3D holograms can be seen and felt

Benjamin Long and colleagues at the University of Bristol have developed invisible 3D object holograms that can be felt and seen in mid-air using ultrasound.

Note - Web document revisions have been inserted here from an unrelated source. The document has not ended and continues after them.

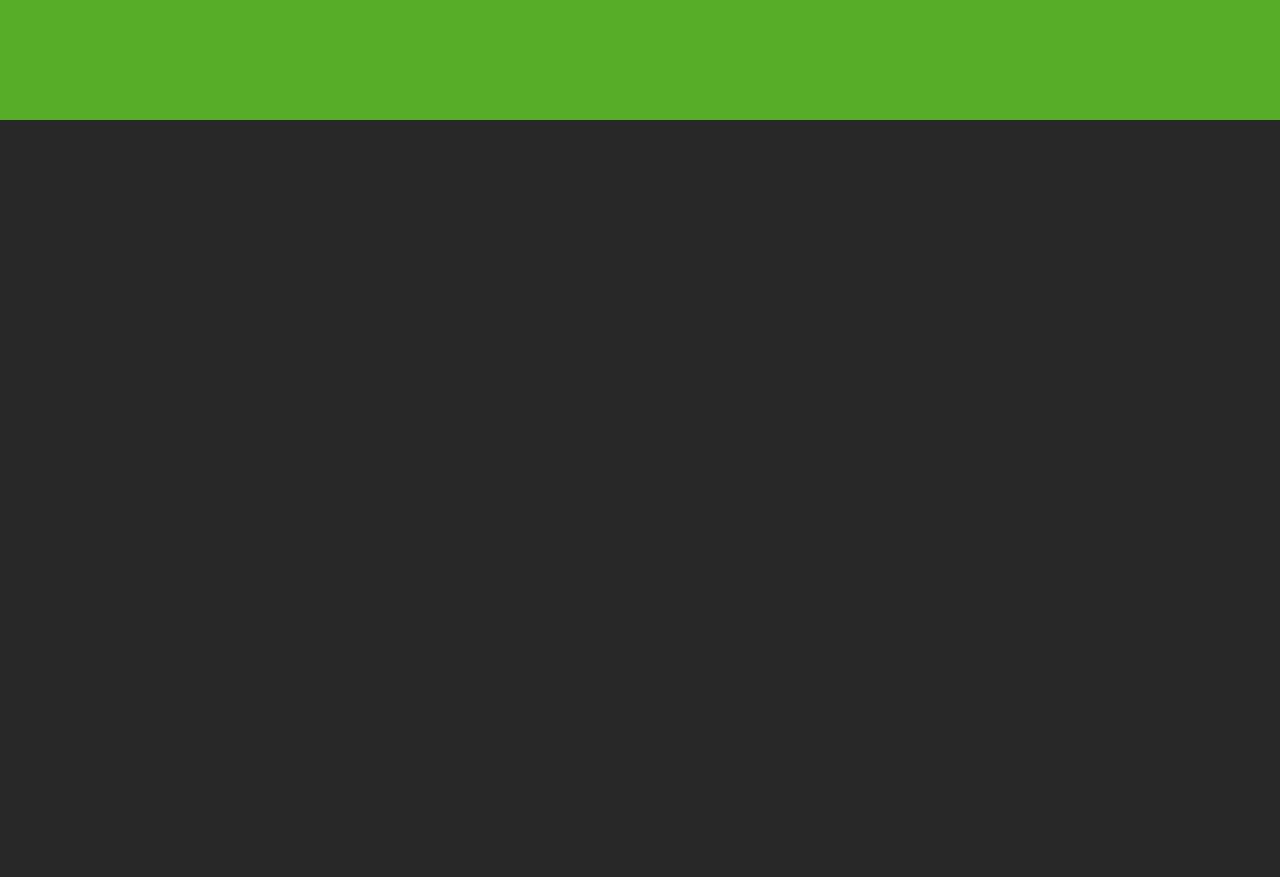
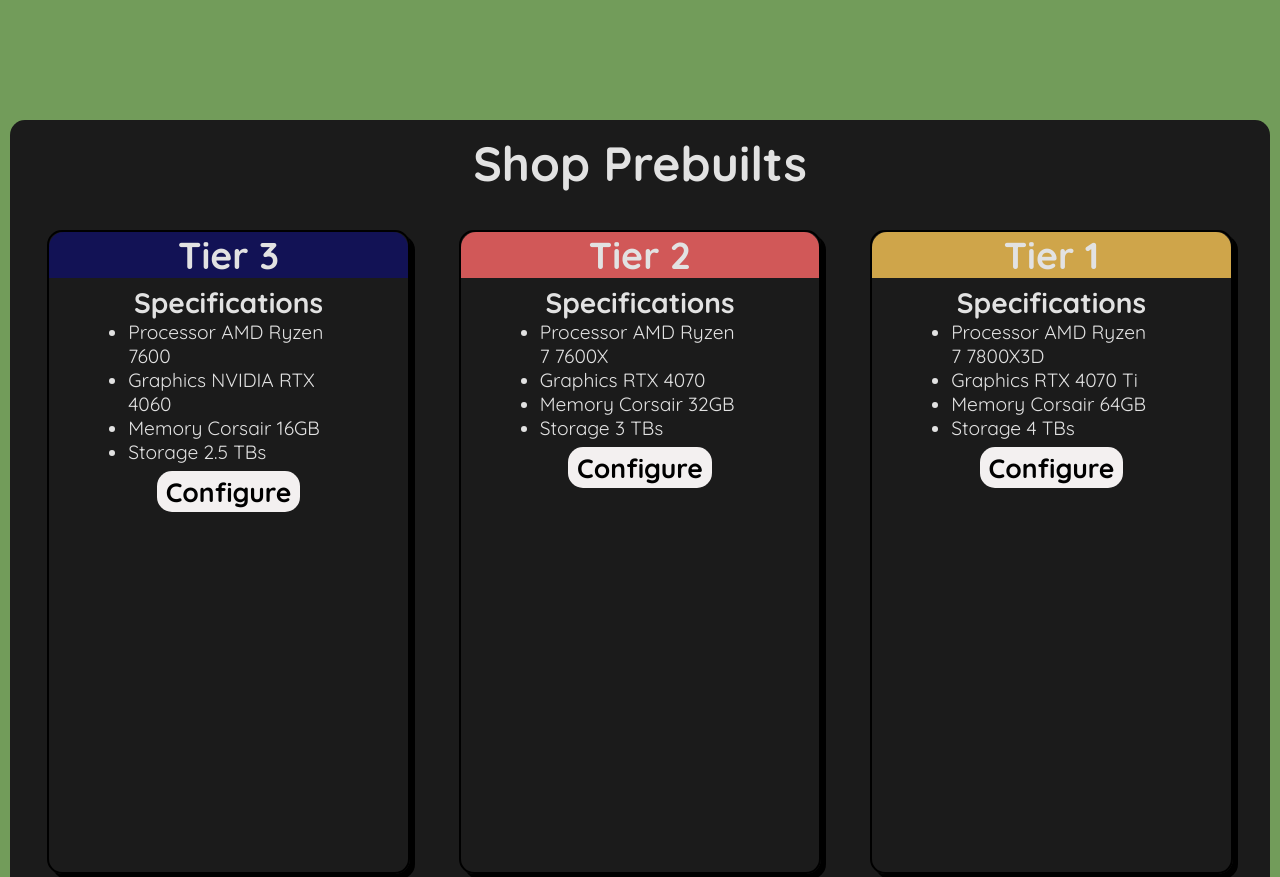
Before and after one commit to isaiahearley/Computer-Business, a plain HTML site: page index.html in a window 1280 px wide. Shown: the part 680-1557 px from the top of the page. Drawn offline with Linux system fonts and the light colour scheme.

Commit message:
Customized Tier Section Added t1,t2,t3.html files Added additional css elements for index

```diff
--- a/index.html
+++ b/index.html
@@ -8,7 +8,7 @@
     <link rel="preconnect" href="https://fonts.gstatic.com" crossorigin>
     <link href="https://fonts.googleapis.com/css2?family=Quicksand:wght@300..700&display=swap" rel="stylesheet">
 
-    <title>SDDA | San Diego Desktop Assembly</title>
+    <title>San Diego Custom Desktops</title>
 </head>
 
 <body>
@@ -19,18 +19,26 @@
             <section class="main-hero-img">
 
                 <div class="donate">
-                    <p>Want to support our business? <span class="underline">Donate to us here!</span></p>
+                    <section class="donate-card">
+
+                    </section>
+                    <section class="donate-card-long">
+                        <p>Want to support our business? <span class="underline">Donate to us here!</span></p>
+                    </section>
+                    <section class="donate-card align-right">
+                        <a class="close-ad" href="">X</a>
+                    </section>
                 </div>
 
-                <div class="section">
+                <div class="nav-section">
                     <div class="card">
-                        <h1>San Diego Desktop Assembly</h1>
+                        <h1>San Diego Custom Desktops</h1>
                     </div>
 
                     <div class="card align-right">
                         <nav>
                             <ul>
-                                <li><a>Home</a></li>
+                                <li><a href="index.html">Home</a></li>
                                 <li><a href="customize.html">Customize</a></li>
                                 <li><a href="about.html">About</a></li>
                                 <li><a href="cart.html">Cart</a></li>
@@ -39,7 +47,13 @@
                     </div>
                 </div>
 
+
+                <section class="main-hero-video">
+
+                </section>
+
             </section>
+
 
 
     </header>
@@ -48,6 +62,84 @@
 
 
     <main>
+
+        <section class="prebuilt-section">
+            <h1 class="section-header">Shop Prebuilts</h1>
+
+
+
+            <section class="pc-section">
+
+                <div class="pc-card">
+
+                    <div class="tier-decor-three tier-decor">
+                        <h1>Tier 3</h1>
+                    </div>
+
+                    <div class="specs">
+                        <h3>Specifications</h3>
+                        <ul>
+                            <li>Processor AMD Ryzen 7600 </li>
+                            <li>Graphics NVIDIA RTX 4060</li>
+                            <li>Memory Corsair 16GB</li>
+                            <li>Storage 2.5 TBs</li>
+                        </ul>
+                    </div>
+
+                    <div class="configure">
+                        <h5><a class="nodecor" href="./Products/tier3.html">Configure</a></h5>
+                    </div>
+
+                </div>
+
+                <div class="pc-card">
+
+                    <div class="tier-decor-two tier-decor">
+                        <h1>Tier 2</h1>
+                    </div>
+
+                    <div class="specs">
+                        <h3>Specifications</h3>
+                        <ul>
+                            <li>Processor AMD Ryzen 7 7600X </li>
+                            <li>Graphics RTX 4070 </li>
+                            <li>Memory Corsair 32GB </li>
+                            <li>Storage 3 TBs</li>
+                        </ul>
+                    </div>
+
+
+                    <div class="configure">
+                        <h5><a class="nodecor" href="./Products/tier2.html">Configure</a></h5>
+                    </div>
+
+
+                </div>
+
+                <div class="pc-card">
+
+                    <div class="tier-decor-one tier-decor">
+                        <h1>Tier 1</h1>
+                    </div>
+
+                    <div class="specs">
+                        <h3>Specifications</h3>
+                        <ul>
+                            <li>Processor AMD Ryzen 7 7800X3D </li>
+                            <li>Graphics RTX 4070 Ti </li>
+                            <li>Memory Corsair 64GB </li>
+                            <li>Storage 4 TBs</li>
+                        </ul>
+                    </div>
+
+                    <div class="configure">
+                        <h5><a class="nodecor" href="./Products/tier1.html">Configure</a></h5>
+                    </div>
+                </div>
+
+            </section>
+
+        </section>
 
     </main>
 
--- a/styles.css
+++ b/styles.css
@@ -6,34 +6,55 @@
 }
 
 body {
-    background-color: rgb(39, 39, 39);
+    background-color: rgb(114, 156, 90);
 }
 
 header {
-    height: 200vh;
+    height: 100vh;
+}
+
+.nodecor {
+    text-decoration: none;
+    color: black;
 }
 
 .donate {
     background-color: rgb(218, 195, 166);
     text-align: center;
     padding: 0.5% 0%;
+    display: flex;
+}
+
+.donate-card {
+    flex-basis: 10%;
+}
+
+.donate-card-long {
+    flex-basis: 79%;
+}
+
+.close-ad {
+    font-weight: 900;
+    text-decoration: none;
+    color: black;
 }
 
 .underline {
     text-decoration: underline;
 }
 
-.section {
+.nav-section {
     display: flex;
     right: 0;
     color: white;
     padding: 1% 40px;
     border-radius: 15px;
     backdrop-filter: blur(1px);
-    margin: 5px 10px;
+    margin: 20px 10px;
+    transition: 0.15s;
 }
 
-.section:hover {
+.nav-section:hover {
     background-color: rgb(19, 19, 26);
     transition: 0.3s;
 }
@@ -47,32 +68,121 @@
     text-align: right;
 }
 
-nav {
-    margin: 0.3% 0%;
-}
-
 nav ul {
     display: inline-flex;
     list-style-type: none;
 }
 
 nav ul li {
-    padding: 0% 10px;
+    padding: 2% 10px;
+
 }
 
 nav ul li a {
     text-decoration: none;
     color: white;
     font-weight: 800;
+    padding: 8% 10px;
+    border-radius: 5px;
 }
 
 nav ul li a:hover {
-    text-decoration: underline;
+    background-color: rgb(73, 73, 73);
 }
 
 .main-hero-img {
-    background-color: rgb(88, 172, 39);
+    background-color: rgb(114, 156, 90);
     height: 100vh;
+}
+
+.main-hero-video {
+    position: absolute;
+    background-color: rgb(27, 27, 27);
+    border-radius: 15px;
+}
+
+.section-header {
+    text-align: center;
+}
+
+.prebuilt-section {
+    font-size: 2em;
+    border-radius: 15px;
+    height: 100vh;
+    padding: 1%;
+    background-color: rgb(27, 27, 27);
+    color: rgb(226, 226, 226);
+    margin: 0% 10px;
+}
+
+.pc-section {
+    height: 90vh;
+    border-radius: 15px;
+    display: flex;
+}
+
+.pc-card {
+    flex-basis: 33%;
+    max-width: 700px;
+    height: 80vh;
+    border: 2px solid rgb(0, 0, 0);
+    box-shadow: 5px 5px black;
+    margin: 3% 2%;
+    border-radius: 15px;
+    text-align: center;
+    transition: 0.5s;
+}
+
+.pc-card:hover {
+    box-shadow: 10px 10px black;
+    transition: 0.5s;
+}
+
+.tier-decor-one {
+    background-color: rgb(207, 165, 74);
+}
+
+.tier-decor-two {
+    background-color: rgb(209, 88, 88);
+}
+
+.tier-decor-three {
+    background-color: rgb(18, 18, 85);
+}
+
+.tier-decor {
+    border-top-left-radius: 15px;
+    border-top-right-radius: 15px;
+}
+
+.configure {
+    position: relative;
+    bottom: 0%;
+    margin: 0% 30%;
+    padding: 1% 0%;
+    border-radius: 15px;
+    background-color: rgb(243, 240, 240);
+    font-size: 1em;
+    transition: 0.3s;
+}
+
+.configure:hover {
+    margin: 0% 29%;
+    font-size: 1.1em;
+    transition: 0.3s;
+}
+
+.specs {
+    text-align: center;
+    font-size: 0.75em;
+    margin: 2% 15%;
+}
+
+.specs ul li {
+    font-size: 0.8em;
+    text-align: left;
+    margin: 0% 10%;
+
 }
 
 footer {
```
Also changed, not shown: Products/tier1.html (added, +1 -0 lines), Products/tier2.html (added, +1 -0 lines), Products/tier3.html (added, +1 -0 lines), about.html (+1 -0 lines), cart.html (+1 -0 lines), customize.html (+1 -0 lines).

Potential uses include helping surgeons “feel” the differences between materials in a CT scan to diagnose disease, or, combined with a VR headset, to rehearse surgeries.

High-frequency sound waves  are pulsed from miniature speakers that exert pressure on one’s hand to create the feel of haptic holograms. A Leap Motion sensor tracks hand positions to decide where in the air to create the object. Sound waves are projected onto a layer of oil, and shape depressions and movements can be seen on the surface.